Cuba denies entry to OAS chief invited to a pro-democracy event

The Organization of American States Secretary-General Luis Almagro said Wednesday that the Cuban government denied him permission to enter the island to receive a human rights prize created to honor late dissident Oswaldo Paya.

Mexican ex-President Felipe Calderon and former Chilean Education Minister Maria Aylwin were denied entry to the island the day before. All three were invited by the Latin American Youth Network for Democracy, whose president is Paya's daughter.


In a letter to Paya's daughter, Rosa Maria, Almagro explained that the Cuban consulate in Washington informed him that he would not be granted a visa and that Cuban authorities considered the purpose of the visit to be an unacceptable provocation.

The OAS secretary-general also said the government in Havana had accused him of involvement in anti-Cuban activities.

"My only additional concern is to ensure there's no type of repression or reprisal against the event's organizers," the OAS chief said.

Cuban authorities have not responded to requests for comment.

Paya, the founder of the Christian Liberation Movement, died at the age of 60 in a car accident on July 22, 2012.

Cuban authorities blamed the crash on the driver of the vehicle carrying Paya, but the Paya family contends that the Cuban security services were involved in the dissident's death.

Paya emerged as a leading opposition figure in 2002, when he delivered more than 10,000 signed petitions calling for a referendum on democratization to Cuba's parliament.

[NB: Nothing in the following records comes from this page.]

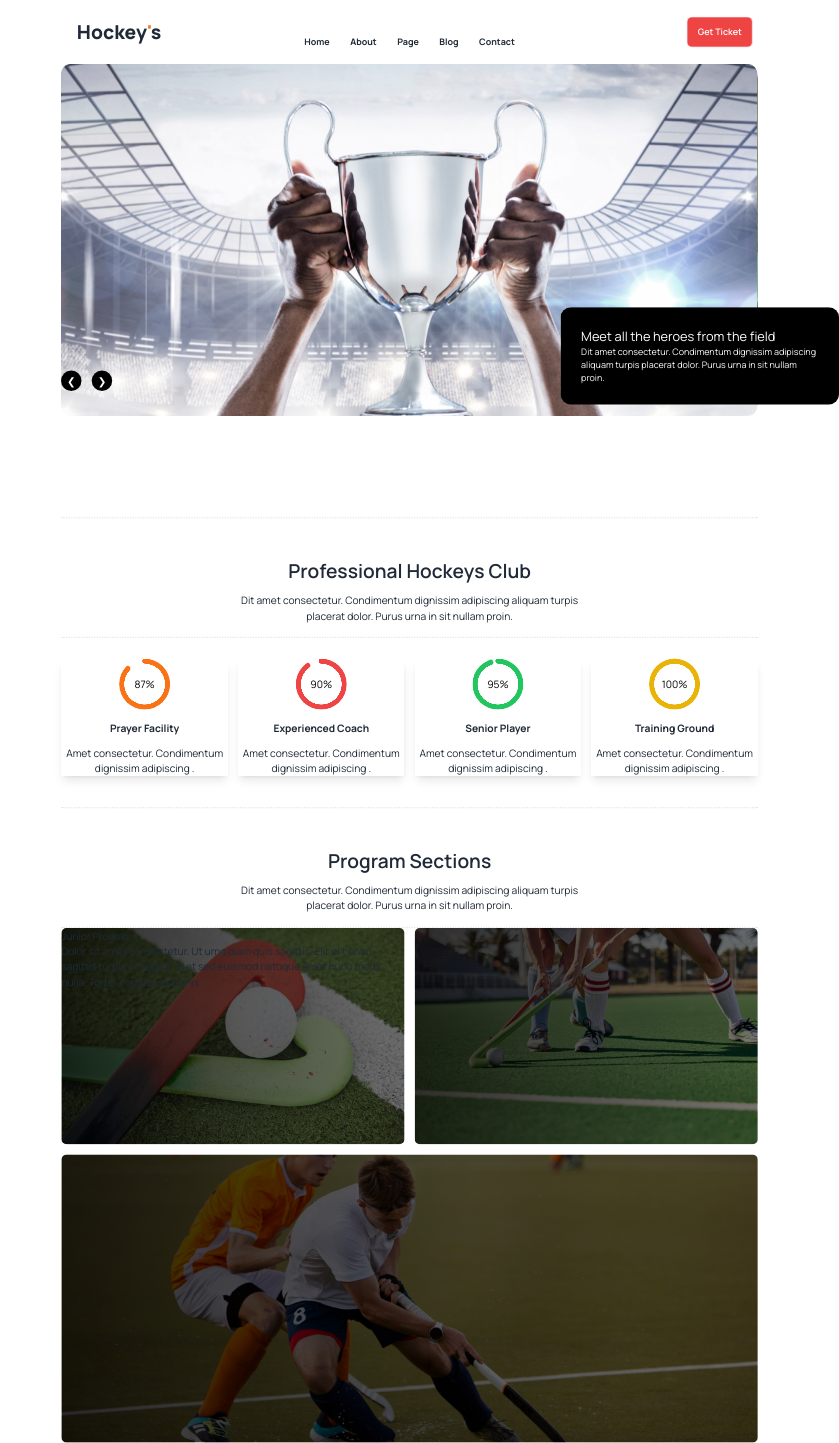
Repository: RudrasahaDibos/Hockey-
Page: index.html
These files come from the project's save history. The page is drawn as it stood at one moment and after a run of saves; the edit follows.
The browser window is 1280 px wide. The page is 1311 px wide, so the pictures cover 1311 px, including what lies to the right of the window. The pictures show the whole page, at 64% of full size.
Some web libraries are served in a nearby version.

Above is the page before, as saved 2024-10-23 22:33:22.

### index.html
<!DOCTYPE html>
<html lang="en">
<head>
    <meta charset="UTF-8">
    <meta name="viewport" content="width=device-width, initial-scale=1.0">
    <title>Hockeys</title>
    <!-- Tailwinds css -->
    <link href="https://cdn.jsdelivr.net/npm/daisyui@4.12.13/dist/full.min.css" rel="stylesheet" type="text/css" />
    <script src="https://cdn.tailwindcss.com"></script>
    <!-- Font asome -->
    <link rel="stylesheet" href="https://cdnjs.cloudflare.com/ajax/libs/font-awesome/6.6.0/css/all.min.css" integrity="sha512-Kc323vGBEqzTmouAECnVceyQqyqdsSiqLQISBL29aUW4U/M7pSPA/gEUZQqv1cwx4OnYxTxve5UMg5GT6L4JJg==" crossorigin="anonymous" referrerpolicy="no-referrer" />
   <!-- tailwind custom css -->
   <script>
    tailwind.config = {
      theme: {
        extend: {
          colors: {
            clifford: '#da373d',
          }
        }
      }
    }
  </script>
  <!-- google Font  -->
  <link rel="preconnect" href="https://fonts.googleapis.com">
  <link rel="preconnect" href="https://fonts.gstatic.com" crossorigin>
  <link href="https://fonts.googleapis.com/css2?family=Manrope:wght@200..800&display=swap" rel="stylesheet">

  <style>
.manrope {
  font-family: "Manrope", serif;
}
  </style>

</head>
<body class="manrope">
    <!-- header section start here -->
       <header class="container mx-auto lg:px-24 px-8">
                 <!-- navber start here -->
                     <nav>
                        <div class="navbar bg-base-100">
                            <div class="navbar-start">
                              <div class="dropdown">
                                <div tabindex="0" role="button" class="  lg:hidden">
                                  <svg
                                    xmlns="http://www.w3.org/2000/svg"
                                    class="h-5 w-5"
                                    fill="none"
                                    viewBox="0 0 24 24"
                                    stroke="currentColor">
                                    <path
                                      stroke-linecap="round"
                                      stroke-linejoin="round"
                                      stroke-width="2"
                                      d="M4 6h16M4 12h8m-8 6h16" />
                                  </svg>
                                </div>
                                <ul
                                  tabindex="0"
                                  class="menu menu-sm dropdown-content bg-base-100 rounded-box z-[1] mt-3 w-52 p-2 shadow">

                                    <li><a>Home</a></li>
                                    <li><a>About</a></li>
                                    <li><a>Page</a></li>
                                    <li><a>Blog</a></li>
                                    <li><a>Contact</a></li>

                                </ul>
                              </div>

                              <a class=" ml-4  text-2xl lg:text-3xl font-extrabold ">Hockey<span class="text-orange-500">'</span>s</a>

                            </div>
                            <div class="navbar-center hidden lg:flex">
                              <ul class="menu menu-horizontal px-1 mt-8">
                                <li class="hover:text-orange-500 font-bold"><a>Home</a></li>
                                <li  class="hover:text-orange-500 font-bold"><a>About</a></li>
                                <li  class="hover:text-orange-500 font-bold"><a>Page</a></li>
                                <li  class="hover:text-orange-500 font-bold"><a>Blog</a></li>
                                <li  class="hover:text-orange-500 font-bold"><a>Contact</a></li>
                              </ul>
                            </div>
                            <div class="navbar-end  lg:ml-0 ml-20">

                              <a class="btn bg-red-500 text-white  ">Get Ticket</a>
                            </div>
                          </div>
                     </nav>
                 <!-- navber end here -->

                  <!-- banner start here -->
                     <div>
                      <div class="carousel w-full">
                        <div id="slide1" class="carousel-item relative w-full ">
                          <img
                            src="Images/1.png"
                            class="w-full lg:h-[550px] " />
                          <div class="absolute lg:left-0 lg:right-0 lg:top-[90%] left-[90px] top-[80%] flex -translate-y-1/2 transform gap-4">
                            <div class=" h-8 w-8 rounded-full bg-black text-white flex justify-center items-center ">
                              <a href="#slide4" class="lg:btn lg:btn-circle">❮</a>
                            </div>
                            <div class="h-8 w-8 rounded-full bg-black text-white flex justify-center items-center">
                              <a href="#slide2" class="lg:btn lg:btn-circle ">❯</a>
                            </div>
                          </div>
                        </div>
                        <div id="slide2" class="carousel-item relative w-full">
                          <img
                            src="Images/2.png"
                            class="w-full lg:h-[550px]" />
                            <div class="absolute lg:left-0 lg:right-0 lg:top-[90%] left-[90px] top-[80%] flex -translate-y-1/2 transform gap-4">
                              <div class=" h-8 w-8 rounded-full bg-black text-white flex justify-center items-center ">
                                <a href="#slide1" class="lg:btn lg:btn-circle">❮</a>
                              </div>
                              <div class="h-8 w-8 rounded-full bg-black text-white flex justify-center items-center">
                                <a href="#slide3" class="lg:btn lg:btn-circle ">❯</a>
                              </div>
                            </div>
                        </div>
                        <div id="slide3" class="carousel-item relative w-full">
                          <img
                            src="Images/3.png"
                            class="w-full lg:h-[550px]" />
                            <div class="absolute lg:left-0 lg:right-0 lg:top-[90%] left-[90px] top-[80%] flex -translate-y-1/2 transform gap-4">
                              <div class=" h-8 w-8 rounded-full bg-black text-white flex justify-center items-center ">
                                <a href="#slide2" class="lg:btn lg:btn-circle">❮</a>
                              </div>
                              <div class="h-8 w-8 rounded-full bg-black text-white flex justify-center items-center">
                                <a href="#slide4" class="lg:btn lg:btn-circle ">❯</a>
                              </div>
                            </div>
                        </div>
                        <div id="slide4" class="carousel-item relative w-full">
                          <img
                            src="Images/4.png"
                            class="w-full lg:h-[550px]" />
                            <div class="absolute lg:left-0 lg:right-0 lg:top-[90%] left-[90px] top-[80%] flex -translate-y-1/2 transform gap-4">
                              <div class=" h-8 w-8 rounded-full bg-black text-white flex justify-center items-center ">
                                <a href="#slide3" class="lg:btn lg:btn-circle">❮</a>
                              </div>
                              <div class="h-8 w-8 rounded-full bg-black text-white flex justify-center items-center">
                                <a href="#slide1" class="lg:btn lg:btn-circle ">❯</a>
                              </div>
                            </div>
                        </div>
                      </div>

                        <!-- meet all hero  -->
                        <div class=" card bg-black  p-2 lg:p-8  lg:w-2/5 lg:-translate-y-44 lg:left-[780px]">
                          <div class="">
                            <h2 class="lg:text-xl bold text-white">Meet all the heroes from the field</h2>
                            <p class="text-sm text-white">Dit amet consectetur. Condimentum dignissim adipiscing aliquam   turpis placerat dolor. Purus urna in sit nullam proin. </p>

                          </div>
                        </div>
                      <!-- meet hero ebds -->


                     </div>


                   <!-- banner end here -->
       </header>
       <!-- Header section End here -->

       <!-- Main secetion start here  -->
        <main>
                      <!-- Professional Hockeys Club start here -->
                         <section class=" container mx-auto lg:px-24 px-8 lg:mt-0  mt-5  ">
                                 <div class="text-center space-y-4 border-dotted border-t-2 border-b-2  border-separate h-[189px] lg:pt-16">
                                     <h1 class=" text-xl lg:text-3xl font-semibold">Professional Hockeys Club</h1>
                                     <p class="lg:w-[50%] lg:mx-auto">Dit amet consectetur. Condimentum dignissim adipiscing aliquam turpis placerat dolor. Purus urna in sit nullam proin. </p>
                                 </div>
                                  <div class="mt-8">
                                        <div class="grid grid-cols-1 md:gird-cols-2 lg:grid-cols-4 gap-4 ">
                                                <div class=" h-50 shadow-lg space-y-4 flex flex-col justify-center items-center">
                                                  <div class="radial-progress text-orange-500  " style="--value:87;" role="progressbar"><span class="text-black"> 87%</span></div>
                                                    <h3 class="font-bold">Prayer Facility</h3>
                                                    <p class="text-center">Amet consectetur. Condimentum dignissim adipiscing .</p>
                                                </div>
                                                <div class=" h-50 shadow-lg space-y-4 flex flex-col justify-center items-center">
                                                  <div class="radial-progress text-red-500  " style="--value:90;" role="progressbar"><span class="text-black"> 90%</span></div>
                                                    <h3 class="font-bold">Experienced Coach</h3>
                                                    <p class="text-center">Amet consectetur. Condimentum dignissim adipiscing .</p>
                                                </div>
                                                <div class=" h-50  shadow-lg space-y-4 flex flex-col justify-center items-center">
                                                  <div class="radial-progress text-green-500  " style="--value:95;" role="progressbar"><span class="text-black"> 95%</span></div>
                                                    <h3 class="font-bold">Senior Player</h3>
                                                    <p class="text-center">Amet consectetur. Condimentum dignissim adipiscing .</p>
                                                </div>
                                                <div class=" h-50 shadow-lg space-y-4 flex flex-col justify-center items-center">
                                                  <div class="radial-progress text-yellow-500  " style="--value:100;" role="progressbar"><span class="text-black"> 100%</span></div>
                                                    <h3 class="font-bold">Training Ground</h3>
                                                    <p class="text-center">Amet consectetur. Condimentum dignissim adipiscing .</p>
                                                </div>
                                        </div>
                                  </div>

                         </section>
                       <!-- Professional Hockeys Club end here -->


                       <!-- Program Sections start here -->
                            <section class="container mx-auto lg:px-24 px-8 mt-12 ">
                              <div class="text-center space-y-4 border-dotted border-t-2 border-b-2  border-separate h-[189px] lg:pt-16">
                                <h1 class=" text-xl lg:text-3xl font-semibold">Program Sections</h1>
                                <p class="lg:w-[50%] lg:mx-auto">Dit amet consectetur. Condimentum dignissim adipiscing aliquam turpis placerat dolor. Purus urna in sit nullam proin. </p>
                            </div>
                               <div>
                                <div class="grid  grid-cols-1 lg:grid-cols-2 gap-4">

                                  <div class=" relative bg-no-repeat rounded-lg  bg-center bg-cover  w-full bg-[linear-gradient(90deg,rgb(0,0,0,0.8),rgb(0,0,0,0.5)),url(./images/2.png)] h-[338px]">

                                    <h2>Junior Program</h2>
                                    <p>Dolor sit amet consectetur. Ut urna diam quis sagittis. Elit elit
                                      enim sagittis turpis in magna. Id et sed euismod natoque amet nunc morbi nulla. Tortor congue sed et in.</p>
                                     <button></button>
                                 </div>

                                  <div class="relative  bg-no-repeat rounded-lg  bg-center bg-cover  w-full bg-[linear-gradient(90deg,rgb(0,0,0,0.8),rgb(0,0,0,0.5)),url(./images/3.png)]  h-[338px]">

                                  </div>
                                  <div class=" lg:col-span-2 relative  rounded-lg  bg-center bg-cover w-full bg-[linear-gradient(90deg,rgb(0,0,0,0.8),rgb(0,0,0,0.5)),url(./images/4.png)] h-[450px]">

                                  </div>
                                </div>
                               </div>
                            </section>

                       <!-- Program Sections end here -->
        </main>
        <!-- main section end here -->

</body>
</html>

After the next 3 saves:
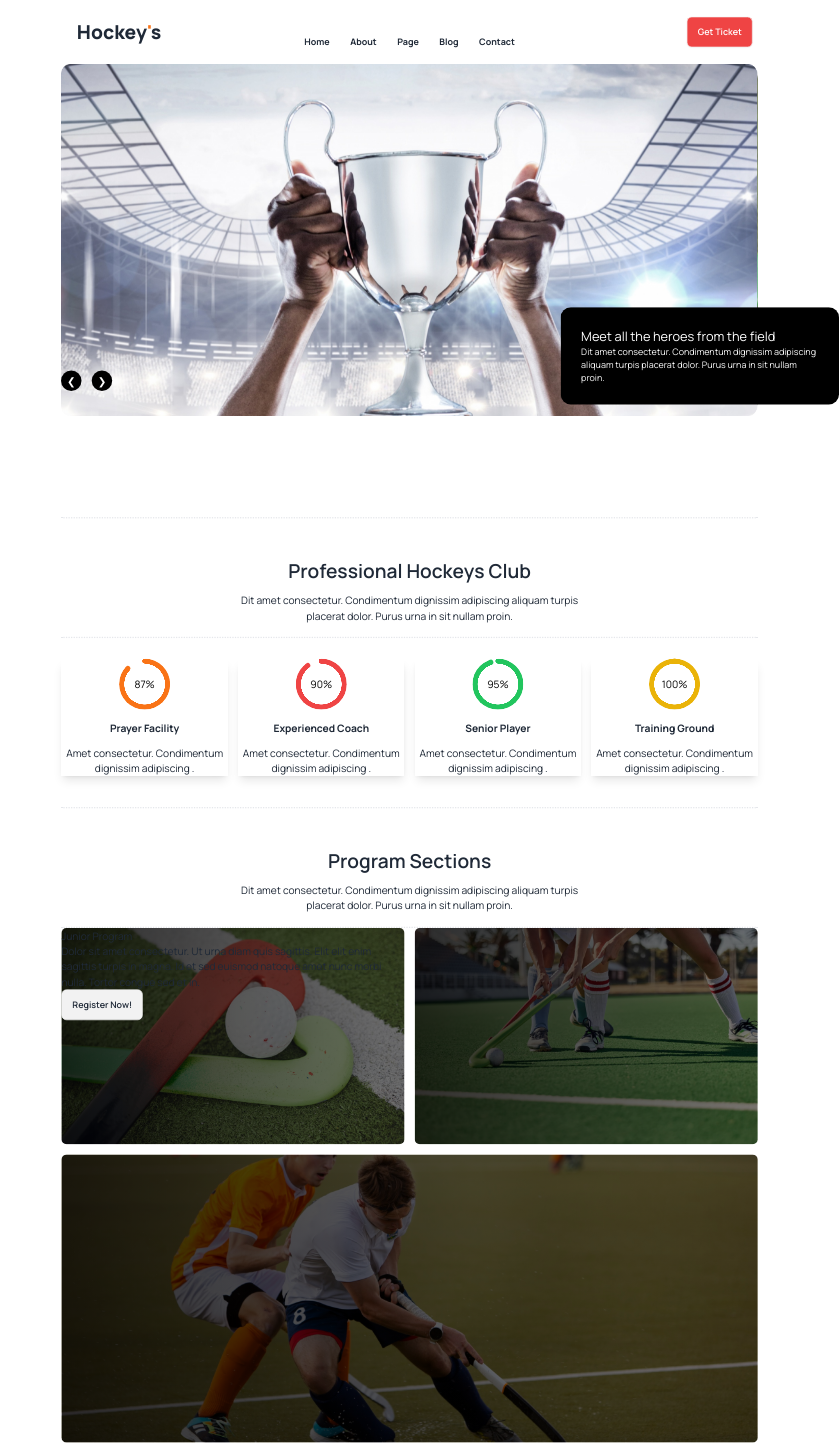
The 3 saves are shown as one change because they came seconds apart.
The last was saved 12 s later.
--- a/index.html
+++ b/index.html
@@ -214,7 +214,7 @@
                                     <h2>Junior Program</h2>
                                     <p>Dolor sit amet consectetur. Ut urna diam quis sagittis. Elit elit
                                       enim sagittis turpis in magna. Id et sed euismod natoque amet nunc morbi nulla. Tortor congue sed et in.</p>
-                                     <button></button>
+                                     <button class="btn">Register Now!</button>
                                  </div>
 
                                   <div class="relative  bg-no-repeat rounded-lg  bg-center bg-cover  w-full bg-[linear-gradient(90deg,rgb(0,0,0,0.8),rgb(0,0,0,0.5)),url(./images/3.png)]  h-[338px]">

He was also honored that year with the European Parliament's Sakharov Prize for Freedom of Thought.

EFE and AP contributed to this report.